Try it:
Copy every line of the entries that has the string "BoxDecoration" in it.

[Version difference data]
※
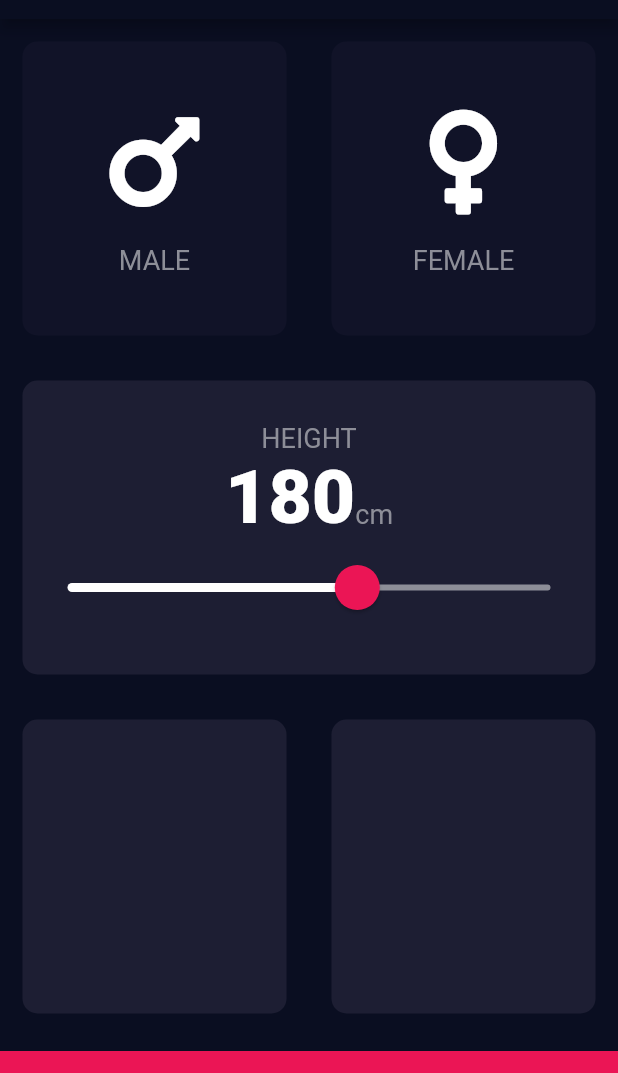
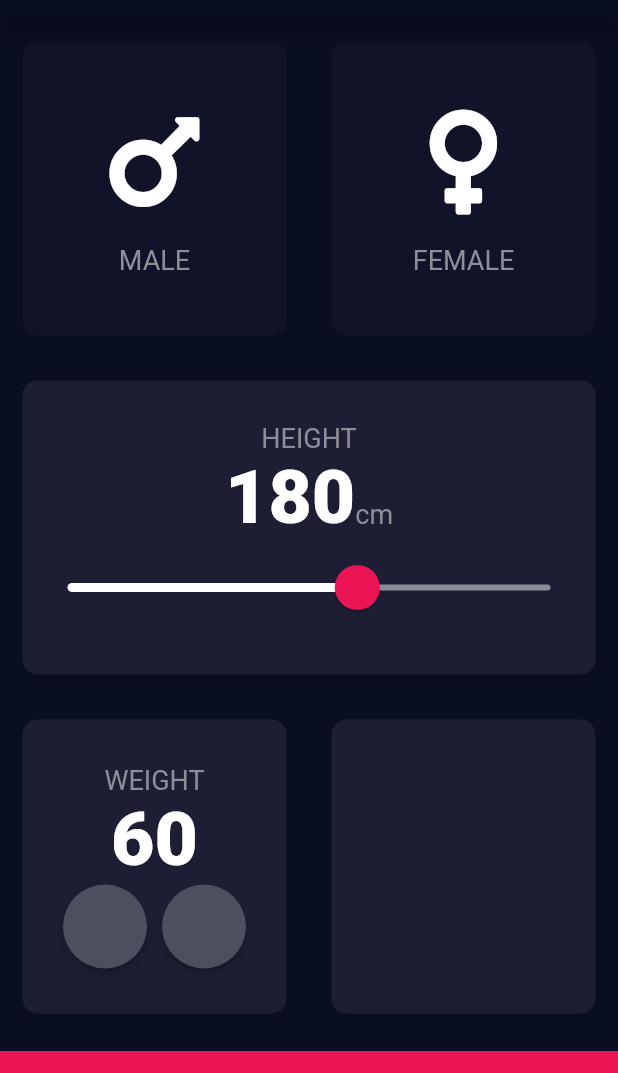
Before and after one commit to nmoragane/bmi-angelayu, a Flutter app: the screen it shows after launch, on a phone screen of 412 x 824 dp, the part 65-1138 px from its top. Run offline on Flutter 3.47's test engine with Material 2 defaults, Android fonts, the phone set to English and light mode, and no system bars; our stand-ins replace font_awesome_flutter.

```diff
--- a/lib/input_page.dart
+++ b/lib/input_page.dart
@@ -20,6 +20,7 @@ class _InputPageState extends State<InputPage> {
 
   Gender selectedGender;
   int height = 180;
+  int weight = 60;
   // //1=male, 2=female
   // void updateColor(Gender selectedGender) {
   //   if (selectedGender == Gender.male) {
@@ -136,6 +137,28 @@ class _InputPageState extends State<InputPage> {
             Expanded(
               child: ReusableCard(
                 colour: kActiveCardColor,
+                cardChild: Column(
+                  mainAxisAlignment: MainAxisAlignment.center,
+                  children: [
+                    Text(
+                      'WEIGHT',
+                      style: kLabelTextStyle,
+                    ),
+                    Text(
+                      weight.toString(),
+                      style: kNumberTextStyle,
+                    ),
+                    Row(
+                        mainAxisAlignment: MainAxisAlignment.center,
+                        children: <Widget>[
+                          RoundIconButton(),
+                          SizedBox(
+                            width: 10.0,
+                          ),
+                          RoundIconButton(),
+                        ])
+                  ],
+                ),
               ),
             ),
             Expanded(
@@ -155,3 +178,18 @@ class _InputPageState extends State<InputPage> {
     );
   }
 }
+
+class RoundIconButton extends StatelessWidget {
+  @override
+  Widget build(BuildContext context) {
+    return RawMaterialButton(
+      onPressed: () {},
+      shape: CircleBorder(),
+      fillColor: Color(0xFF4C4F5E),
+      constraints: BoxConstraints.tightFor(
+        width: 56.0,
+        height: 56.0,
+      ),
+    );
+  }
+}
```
※
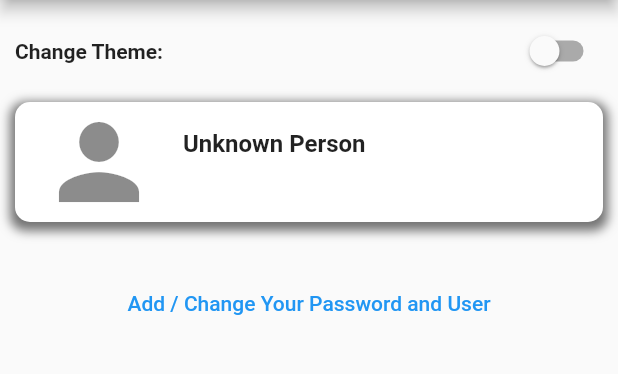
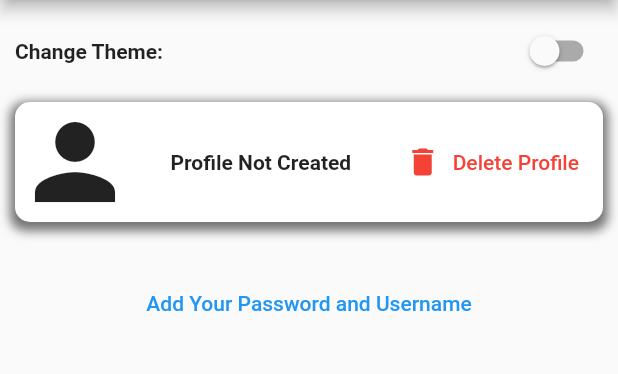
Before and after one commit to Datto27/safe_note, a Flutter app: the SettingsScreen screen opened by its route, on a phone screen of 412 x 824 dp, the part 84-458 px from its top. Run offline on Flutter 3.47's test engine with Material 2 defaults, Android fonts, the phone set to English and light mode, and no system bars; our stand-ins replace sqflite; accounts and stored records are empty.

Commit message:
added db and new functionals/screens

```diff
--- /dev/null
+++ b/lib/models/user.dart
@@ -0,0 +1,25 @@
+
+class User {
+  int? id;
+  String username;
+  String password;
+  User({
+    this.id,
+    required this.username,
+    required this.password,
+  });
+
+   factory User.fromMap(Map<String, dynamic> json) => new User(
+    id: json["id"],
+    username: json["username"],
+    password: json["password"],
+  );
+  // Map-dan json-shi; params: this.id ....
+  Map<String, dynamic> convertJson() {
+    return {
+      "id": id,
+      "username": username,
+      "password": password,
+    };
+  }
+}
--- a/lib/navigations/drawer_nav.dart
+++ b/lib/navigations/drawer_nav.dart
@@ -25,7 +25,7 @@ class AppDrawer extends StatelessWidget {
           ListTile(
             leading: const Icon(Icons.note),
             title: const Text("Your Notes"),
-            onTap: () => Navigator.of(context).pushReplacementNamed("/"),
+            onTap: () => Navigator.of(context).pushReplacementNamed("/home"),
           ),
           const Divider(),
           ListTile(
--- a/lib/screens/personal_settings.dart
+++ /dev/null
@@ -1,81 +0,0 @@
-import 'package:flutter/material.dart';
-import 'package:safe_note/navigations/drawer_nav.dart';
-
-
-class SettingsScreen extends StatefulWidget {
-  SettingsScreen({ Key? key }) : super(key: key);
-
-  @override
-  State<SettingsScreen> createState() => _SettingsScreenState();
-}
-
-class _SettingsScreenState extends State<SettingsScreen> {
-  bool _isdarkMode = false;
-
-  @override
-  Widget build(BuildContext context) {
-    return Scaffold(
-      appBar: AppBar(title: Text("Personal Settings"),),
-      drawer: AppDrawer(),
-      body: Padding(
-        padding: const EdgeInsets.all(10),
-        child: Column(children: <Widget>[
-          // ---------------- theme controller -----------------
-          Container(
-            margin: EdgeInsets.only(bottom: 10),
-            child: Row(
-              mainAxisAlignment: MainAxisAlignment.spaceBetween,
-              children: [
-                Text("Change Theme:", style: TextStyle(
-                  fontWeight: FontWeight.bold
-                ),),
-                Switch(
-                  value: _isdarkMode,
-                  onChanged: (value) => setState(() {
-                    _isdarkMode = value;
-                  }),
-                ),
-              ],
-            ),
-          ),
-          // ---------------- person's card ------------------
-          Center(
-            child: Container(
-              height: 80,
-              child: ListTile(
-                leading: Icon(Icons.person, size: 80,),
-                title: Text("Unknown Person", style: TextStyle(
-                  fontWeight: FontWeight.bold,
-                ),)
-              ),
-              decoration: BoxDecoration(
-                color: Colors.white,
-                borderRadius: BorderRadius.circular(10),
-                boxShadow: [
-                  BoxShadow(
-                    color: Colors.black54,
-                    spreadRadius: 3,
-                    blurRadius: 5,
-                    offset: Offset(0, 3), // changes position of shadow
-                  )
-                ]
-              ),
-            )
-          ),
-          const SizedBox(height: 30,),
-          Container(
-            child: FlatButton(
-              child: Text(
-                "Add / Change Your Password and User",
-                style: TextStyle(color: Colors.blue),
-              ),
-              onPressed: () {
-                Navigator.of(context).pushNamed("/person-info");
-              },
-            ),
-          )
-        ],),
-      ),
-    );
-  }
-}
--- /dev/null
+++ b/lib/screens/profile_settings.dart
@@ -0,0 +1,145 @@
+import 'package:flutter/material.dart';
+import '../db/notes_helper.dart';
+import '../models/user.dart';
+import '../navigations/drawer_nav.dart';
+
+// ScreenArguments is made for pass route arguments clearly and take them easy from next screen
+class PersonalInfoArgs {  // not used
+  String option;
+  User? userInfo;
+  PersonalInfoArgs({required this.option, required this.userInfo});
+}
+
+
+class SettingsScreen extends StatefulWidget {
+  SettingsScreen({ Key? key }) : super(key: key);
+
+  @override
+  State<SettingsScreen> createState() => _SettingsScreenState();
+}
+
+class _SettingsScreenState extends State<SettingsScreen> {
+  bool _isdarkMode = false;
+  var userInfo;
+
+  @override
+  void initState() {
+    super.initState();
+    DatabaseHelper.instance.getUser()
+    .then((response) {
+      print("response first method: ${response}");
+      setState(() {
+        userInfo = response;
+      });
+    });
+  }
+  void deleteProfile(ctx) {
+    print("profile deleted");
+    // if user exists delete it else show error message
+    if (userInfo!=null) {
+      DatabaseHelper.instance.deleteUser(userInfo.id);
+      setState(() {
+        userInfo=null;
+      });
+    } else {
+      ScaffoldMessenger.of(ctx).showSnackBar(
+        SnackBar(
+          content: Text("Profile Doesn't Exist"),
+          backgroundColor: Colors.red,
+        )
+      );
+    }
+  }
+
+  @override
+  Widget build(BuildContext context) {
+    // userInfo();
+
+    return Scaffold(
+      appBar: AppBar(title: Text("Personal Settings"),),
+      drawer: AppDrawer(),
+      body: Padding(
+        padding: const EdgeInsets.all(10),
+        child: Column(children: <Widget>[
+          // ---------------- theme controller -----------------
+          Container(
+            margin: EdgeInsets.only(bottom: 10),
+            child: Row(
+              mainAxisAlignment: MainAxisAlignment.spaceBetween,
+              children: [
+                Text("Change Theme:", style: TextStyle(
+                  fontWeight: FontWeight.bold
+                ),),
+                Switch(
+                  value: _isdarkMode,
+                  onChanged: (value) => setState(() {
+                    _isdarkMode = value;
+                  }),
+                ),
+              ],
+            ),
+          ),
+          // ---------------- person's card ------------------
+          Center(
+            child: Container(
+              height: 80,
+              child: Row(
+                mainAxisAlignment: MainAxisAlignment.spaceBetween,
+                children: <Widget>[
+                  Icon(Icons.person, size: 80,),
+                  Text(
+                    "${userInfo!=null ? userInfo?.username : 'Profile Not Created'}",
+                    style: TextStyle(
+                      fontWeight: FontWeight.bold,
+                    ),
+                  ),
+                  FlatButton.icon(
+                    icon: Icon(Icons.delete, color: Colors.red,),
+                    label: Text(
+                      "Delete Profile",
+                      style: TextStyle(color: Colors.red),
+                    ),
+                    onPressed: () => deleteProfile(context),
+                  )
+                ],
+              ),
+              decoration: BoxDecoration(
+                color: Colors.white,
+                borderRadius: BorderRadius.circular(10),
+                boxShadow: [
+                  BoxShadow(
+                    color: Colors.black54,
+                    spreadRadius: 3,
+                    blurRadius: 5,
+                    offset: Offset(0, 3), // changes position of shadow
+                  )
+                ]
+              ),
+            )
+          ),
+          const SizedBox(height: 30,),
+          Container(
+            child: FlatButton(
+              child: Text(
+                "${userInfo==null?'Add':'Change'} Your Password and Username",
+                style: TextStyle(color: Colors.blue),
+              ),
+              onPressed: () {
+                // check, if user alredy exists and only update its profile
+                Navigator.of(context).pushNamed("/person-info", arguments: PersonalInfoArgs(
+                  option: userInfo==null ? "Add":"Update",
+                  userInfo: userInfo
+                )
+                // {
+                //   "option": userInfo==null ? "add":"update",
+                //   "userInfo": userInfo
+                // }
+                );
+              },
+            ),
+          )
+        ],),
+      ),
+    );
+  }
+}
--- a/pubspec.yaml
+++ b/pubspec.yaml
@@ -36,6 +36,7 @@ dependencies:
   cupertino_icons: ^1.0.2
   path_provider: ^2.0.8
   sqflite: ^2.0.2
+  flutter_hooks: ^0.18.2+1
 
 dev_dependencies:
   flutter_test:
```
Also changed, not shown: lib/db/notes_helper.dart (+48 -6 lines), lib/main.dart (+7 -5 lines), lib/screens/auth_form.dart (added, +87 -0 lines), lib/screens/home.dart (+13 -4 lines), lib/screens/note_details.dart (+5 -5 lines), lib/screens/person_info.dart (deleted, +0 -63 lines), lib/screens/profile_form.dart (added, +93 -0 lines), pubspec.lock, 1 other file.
※
Output of the task:
-              decoration: BoxDecoration(
+              decoration: BoxDecoration(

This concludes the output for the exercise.